Smart opposed the monopoly of the Church of England in clergy reserves and its control over the district schools. He believed that education should be equally available and he worked through his presbytery and synod toward these ends. Similarly, he promoted the establishment of a theological seminary to train Presbyterian ministers, but when this project failed he supported Queen’s College at Kingston.
As a secessionist Presbyterian, Smart could not legally (until 1831) perform marriages. He persisted in doing so and in 1824 a charge was brought against him, but the jury returned “No bill.” Smart joined the freemasons in 1820, a step which threatened to disrupt his congregation. He was grand chaplain, Provincial Grand Lodge, in 1822, 1823, and 1825. He was an early advocate of temperance and helped organize the Brockville Temperance Society in 1832.
William Smart expressed his views on the church, education, and other matters in contributions to the Brockville Recorder in the 1820s and 1830s, writing as “The Wanderer,” “The Traveller, or Pickings by the Wayside,” and “Presbuteros.” He also wrote in the Canadian Watchman, a religious weekly, and he and the Reverend Robert McDowall* founded the Evangelical Herald, a short-lived periodical published in Kingston. Towards the end of his life, Smart wrote an autobiography in the third person but it was never published. He was a man of independent mind, courageous, compassionate, and visionary.

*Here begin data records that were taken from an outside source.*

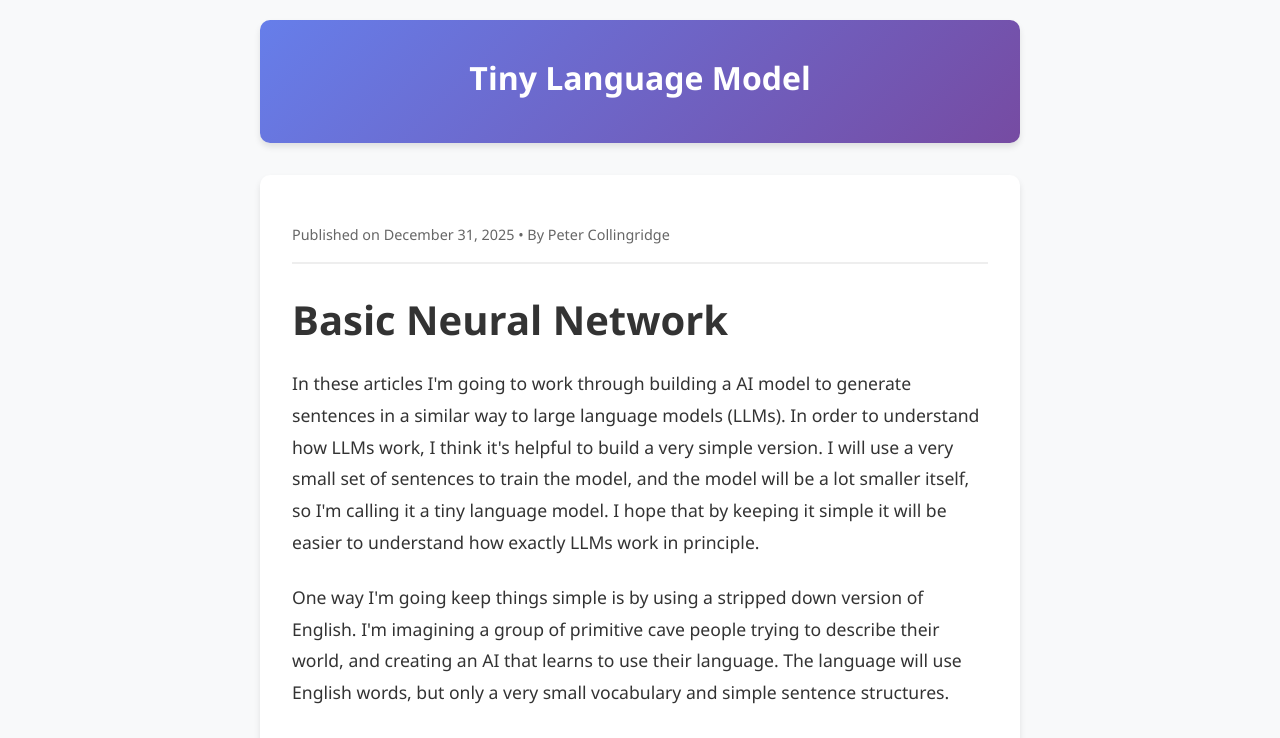
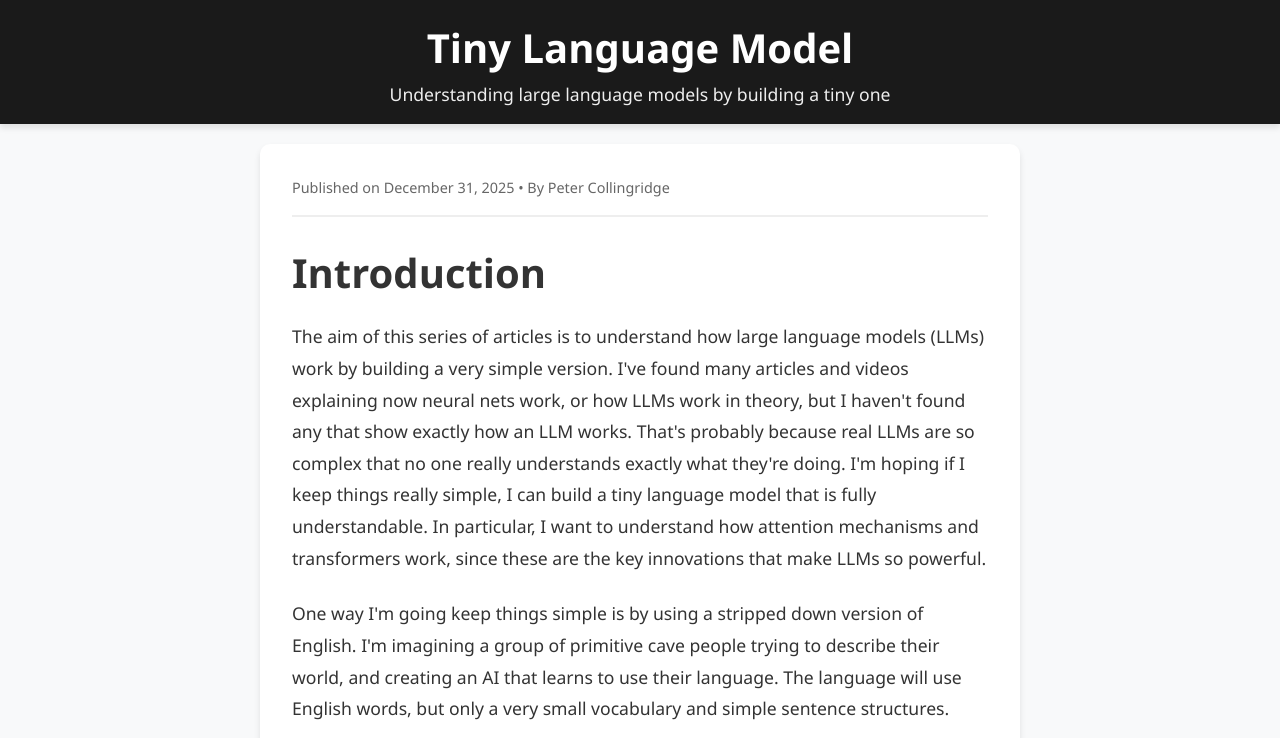
Before and after one commit to petercollingridge/tiny-language-model, a plain HTML site: page docs/index.html in a window 1280 px wide. Shown: the top 738 px of the page. Drawn offline with Linux system fonts and the light colour scheme.

Commit message:
Update blog and styles

```diff
--- a/docs/index.html
+++ b/docs/index.html
@@ -7,24 +7,27 @@
     <link rel="stylesheet" href="styles/main.css">
 </head>
 <body>
+    <header>
+        <h1>Tiny Language Model</h1>
+        <p>Understanding large language models by building a tiny one</p>
+    </header>
+
     <div class="container article-page">
-        <header>
-            <h1>Tiny Language Model</h1>
-        </header>
-
         <article class="article">
             <div class="article-meta">
                 Published on December 31, 2025 • By Peter Collingridge
             </div>
 
-            <h1 class="article-title">Basic Neural Network</h1>
+            <h1 class="article-title">Introduction</h1>
 
             <div class="article-content">
                 <p>
-                  In these articles I'm going to work through building a AI model to generate sentences in a similar way to large language models (LLMs).
-                  In order to understand how LLMs work, I think it's helpful to build a very simple version.
-                  I will use a very small set of sentences to train the model, and the model will be a lot smaller itself, so I'm calling it a tiny language model.
-                  I hope that by keeping it simple it will be easier to understand how exactly LLMs work in principle.
+                    The aim of this series of articles is to understand how large language models (LLMs) work by building a very simple version.
+                    I've found many articles and videos explaining now neural nets work, or how LLMs work in theory,
+                    but I haven't found any that show exactly how an LLM works.
+                    That's probably because real LLMs are so complex that no one really understands exactly what they're doing.
+                    I'm hoping if I keep things really simple, I can build a tiny language model that is fully understandable.
+                    In particular, I want to understand how attention mechanisms and transformers work, since these are the key innovations that make LLMs so powerful.
                 </p>
 
                 <p>
--- a/docs/styles/main.css
+++ b/docs/styles/main.css
@@ -17,7 +17,7 @@ body {
 .container {
     max-width: 900px;
     margin: 0 auto;
-    padding: 20px;
+    padding: 20px
 }
 
 /* Article pages have narrower container */
@@ -27,22 +27,18 @@ body {
 
 /* Header Styles */
 header {
-    background: linear-gradient(135deg, #667eea 0%, #764ba2 100%);
+    background: #1a1a1a;
     color: white;
     text-align: center;
-    padding: 2rem 1rem;
-    margin-bottom: 2rem;
-    border-radius: 10px;
+    padding: 1rem;
     box-shadow: 0 4px 6px rgba(0,0,0,0.1);
 }
 
 header h1 {
     font-size: 2.5rem;
-    margin-bottom: 0.5rem;
     font-weight: 700;
 }
 
-/* Article page header has smaller title */
 .article-page header h1 {
     font-size: 2rem;
     font-weight: 600;
@@ -50,7 +46,7 @@ header h1 {
 
 header p {
     font-size: 1.1rem;
-    opacity: 0.9;
+    color: #eee;
 }
 
 /* Navigation Styles */
@@ -81,24 +77,6 @@ nav a {
 nav a:hover {
     background-color: #667eea;
     color: white;
-}
-
-/* Breadcrumb Navigation (for article pages) */
-.breadcrumb {
-    background: white;
-    padding: 1rem;
-    border-radius: 8px;
-    box-shadow: 0 2px 4px rgba(0,0,0,0.1);
-    margin-bottom: 2rem;
-}
-
-.breadcrumb a {
-    color: #667eea;
-    text-decoration: none;
-}
-
-.breadcrumb a:hover {
-    text-decoration: underline;
 }
 
 /* Blog Post Styles (for blog listing page) */
@@ -154,7 +132,7 @@ nav a:hover {
 /* Article Styles (for individual article pages) */
 .article {
     background: white;
-    padding: 3rem 2rem;
+    padding: 2rem;
     border-radius: 10px;
     box-shadow: 0 4px 6px rgba(0,0,0,0.1);
     margin-bottom: 2rem;
```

The most important source is William Smart’s autobiography at UCA: “Biography of Rev. Wm. Smart, Presbyterian Church, Brockville, 1811–49.” Knox College Archives, William Morris to Smart, 24 June 1840; William Rintoul to Smart, 4 Aug. 1831, 17 Nov. 1832. Methodist Missionary Society (London), correspondence, continent of America, letters written by Smart, 1811–20. UCA, William Smart, presbytery correspondence, 1819–56. Presbyterian Church of Canada in connection with the Church of Scotland, Synod, Acts and Proceedings (Montreal, Toronto), 1831–44. United Presbytery of Upper Canada, Minutes, 1829–31. United Synod of Upper Canada, Minutes, 1832–38. William Bell, Hints to emigrants, in a series of letters from Upper Canada (Edinburgh, 1824), 90–93, 99–101, 117–18. Brockville Recorder, 1821–55, especially 1821–32. Canadian Watchman (Kingston), 1831–32. Gregg, History of the Presbyterian Church. Ruth McKenzie, Leeds and Grenville, their first two hundred years (Toronto, Montreal, 1967), 72, 82–84, 89. J. R. Robertson, The history of freemasonry in Canada from its introduction in 1749 . . . (2v., Toronto, 1899). Isabel Skelton, A man austere, William Bell, parson and pioneer (Toronto, 1947), 19–21, 104–10, 169, 178–228, 314–15. N. G. Smith et al., A short history of the Presbyterian Church in Canada (Toronto, ). H. S. Seaman, “The Rev. William Smart, Presbyterian minister of Elizabethtown, 1811–1876,” Ont. Hist., V (1904), 178–86.